Stored data:

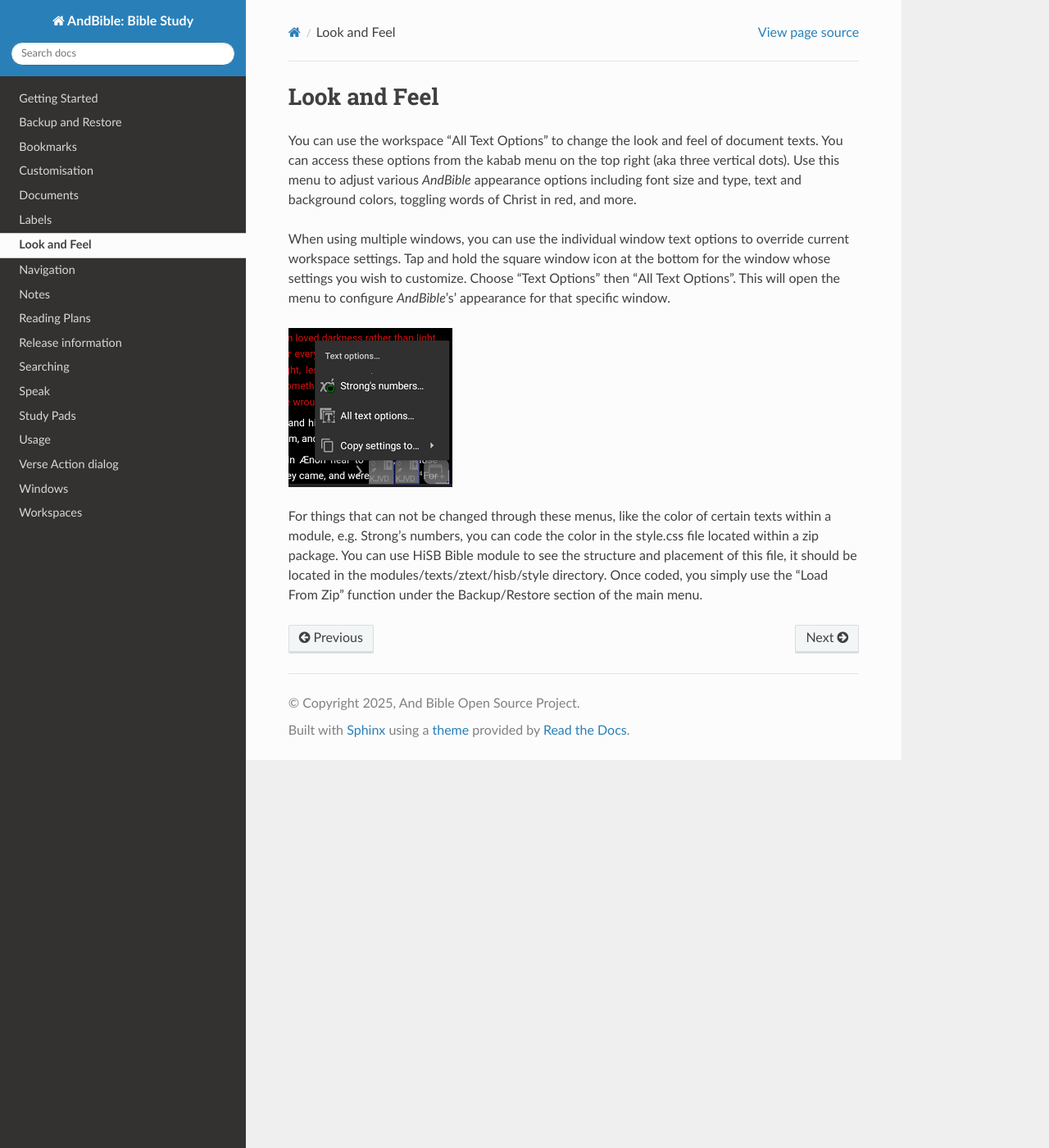
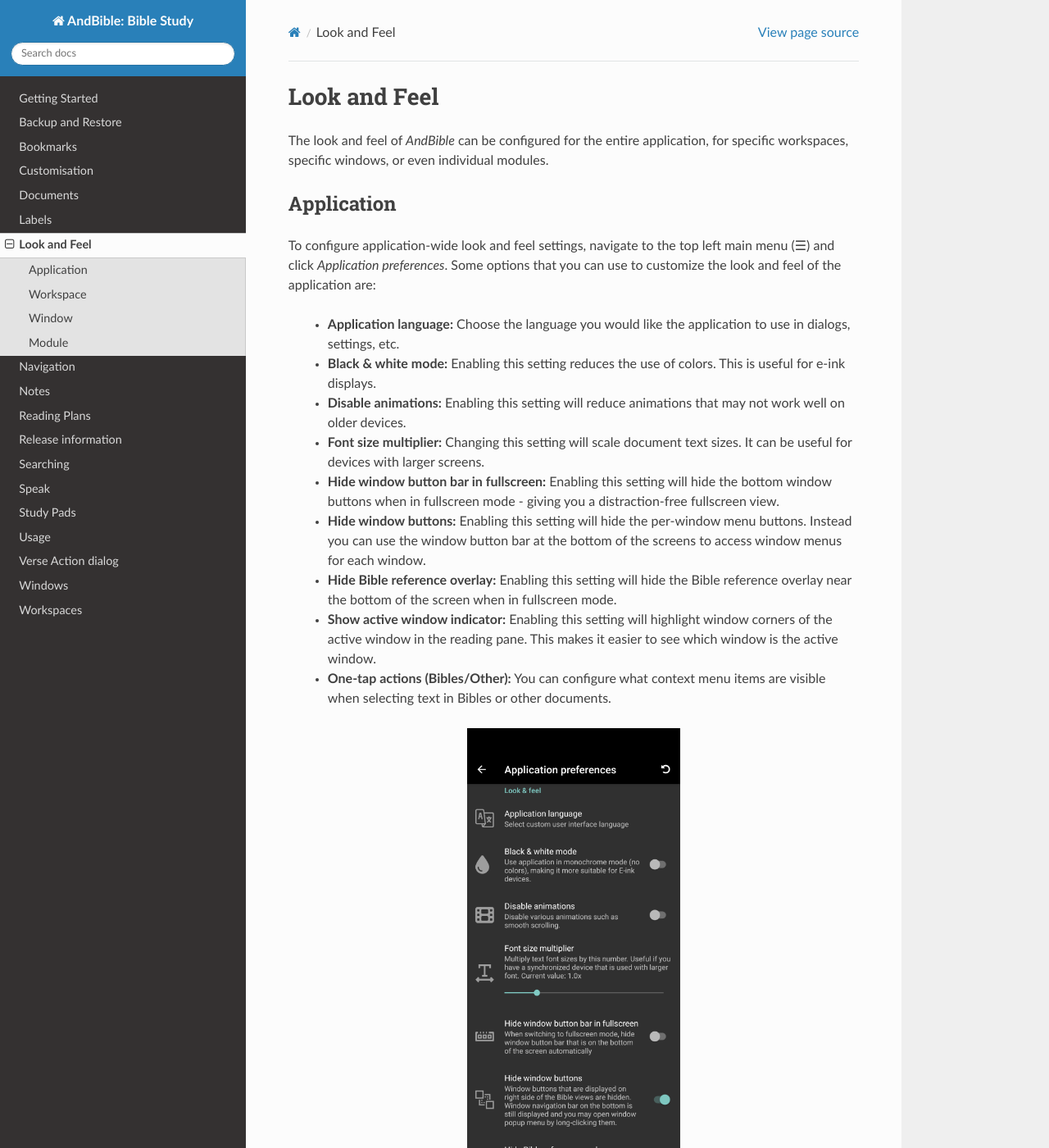
Before and after one commit to AndBible/docs, a Sphinx documentation site: the page built from docs/source/look_and_feel.rst, in a window 1280 px wide and 1400 px high. Shown: the whole window at 82% size. Built offline with Sphinx 7.4.7 and the Read the Docs theme 3.1.0, drawn with Linux system fonts in a browser that asks for light colours; pages that are not in the unit, such as notebooks, are missing from menus; some of the changed text lies outside the part shown.

Commit message:
Update look_and_feel with screenshots and more details

```diff
--- a/docs/source/look_and_feel.rst
+++ b/docs/source/look_and_feel.rst
@@ -1,22 +1,93 @@
 Look and Feel
 =============
 
-You can use the workspace "All Text Options" to change the look and feel of document texts.
-You can access these options from the kabab menu on the top right (aka three vertical dots).
-Use this menu to adjust various |app| appearance options including font size and type, text
-and background colors, toggling words of Christ in red, and more.
+The look and feel of |app| can be configured for the entire application, for
+specific workspaces, specific windows, or even individual modules.
 
-When using multiple windows, you can use the individual window text options to override
-current workspace settings. Tap and hold the square window icon at the bottom for the
-window whose settings you wish to customize.  Choose "Text Options" then "All Text Options".
-This will open the menu to configure |app|'s' appearance for that specific window.
+Application
+-----------
 
-.. image:: ./images/multi_window_text_options.png
+To configure application-wide look and feel settings, navigate to the top left
+main menu (|hamburger|) and click `Application preferences`. Some options that
+you can use to customize the look and feel of the application are:
 
-For things that can not be changed through these menus, like the color of certain
-texts within a module, e.g. Strong's numbers, you can code the color in the style.css
-file located within  a zip package. You can use HiSB Bible module to see the structure
-and placement of this file, it should be located in the modules/texts/ztext/hisb/style
+    - **Application language:** Choose the language you would like the application
+      to use in dialogs, settings, etc.
+    - **Black & white mode:** Enabling this setting reduces the use of colors.
+      This is useful for e-ink displays.
+    - **Disable animations:** Enabling this setting will reduce animations that
+      may not work well on older devices.
+    - **Font size multiplier:** Changing this setting will scale document text
+      sizes. It can be useful for devices with larger screens.
+    - **Hide window button bar in fullscreen:** Enabling this setting will hide
+      the bottom window buttons when in fullscreen mode - giving you a distraction-free
+      fullscreen view.
+    - **Hide window buttons:** Enabling this setting will hide the per-window menu
+      buttons. Instead you can use the window button bar at the bottom of the screens
+      to access window menus for each window.
+    - **Hide Bible reference overlay:** Enabling this setting will hide the Bible
+      reference overlay near the bottom of the screen when in fullscreen mode.
+    - **Show active window indicator:** Enabling this setting will highlight window
+      corners of the active window in the reading pane. This makes it easier to see
+      which window is the active window.
+    - **One-tap actions (Bibles/Other):** You can configure what context menu items
+      are visible when selecting text in Bibles or other documents.
+
+.. image:: ./images/application_look_and_feel.png
+    :align: center
+    :scale: 30%
+
+Workspace
+---------
+
+To configure the look and feel of individual workspaces, click on the three dot
+kebab menu on the top right of your workspace. From there click on `All Text Options`.
+
+Various appearance options can be changed:
+
+    - Color Settings
+        - Workspace color
+        - Text color
+        - Backgorund color & Background noise
+    - Font size
+    - Font family
+    - Margin size
+    - Top margin
+    - Line spacing
+    - Red Letter
+    - One verse per Line
+    - Justify-align text
+    - Hyphenation
+    - Relative page number
+
+.. image:: ./images/workspace_appearance.png
+    :align: center
+    :scale: 30%
+
+Window
+------
+When using multiple windows, you can even customize the individual window text
+options to override current workspace settings. To change window text options:
+
+    #. Tap and hold the square window icon at the bottom for the window you would
+       like to customize.
+    #. Click `Text Options`, then click `All Text Options`.
+
+All of the same options that you could configure in `Workspace`_ can now be configured
+for the selected window:
+
+.. image:: ./images/window_appearance.png
+    :align: center
+    :scale: 30%
+
+Module
+------
+For things that can not be changed through application, workspace, or window
+settings, like the color of certain text within a module, e.g. Headings or
+Strong's numbers, you can code the color in the style.css file located within
+the module's zip package. You can use the HiSB Bible module to see the structure
+and placement of this file, it should be located in the `modules/texts/ztext/hisb/style`
 directory.
-Once coded, you simply use the "Load From Zip" function under the Backup/Restore section
-of the main menu.
+
+Once coded, you can follow the steps in :doc:`Backup and Restore</backup_restore>`
+to load your customized module.
```
Also changed, not shown: docs/source/images/application_look_and_feel.png (added), docs/source/images/window_appearance.png (added), docs/source/images/workspace_appearance.png (added).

Problem to work on:
Report how many lines in the material above include "Enabling", and give no other words.

Task answer:
6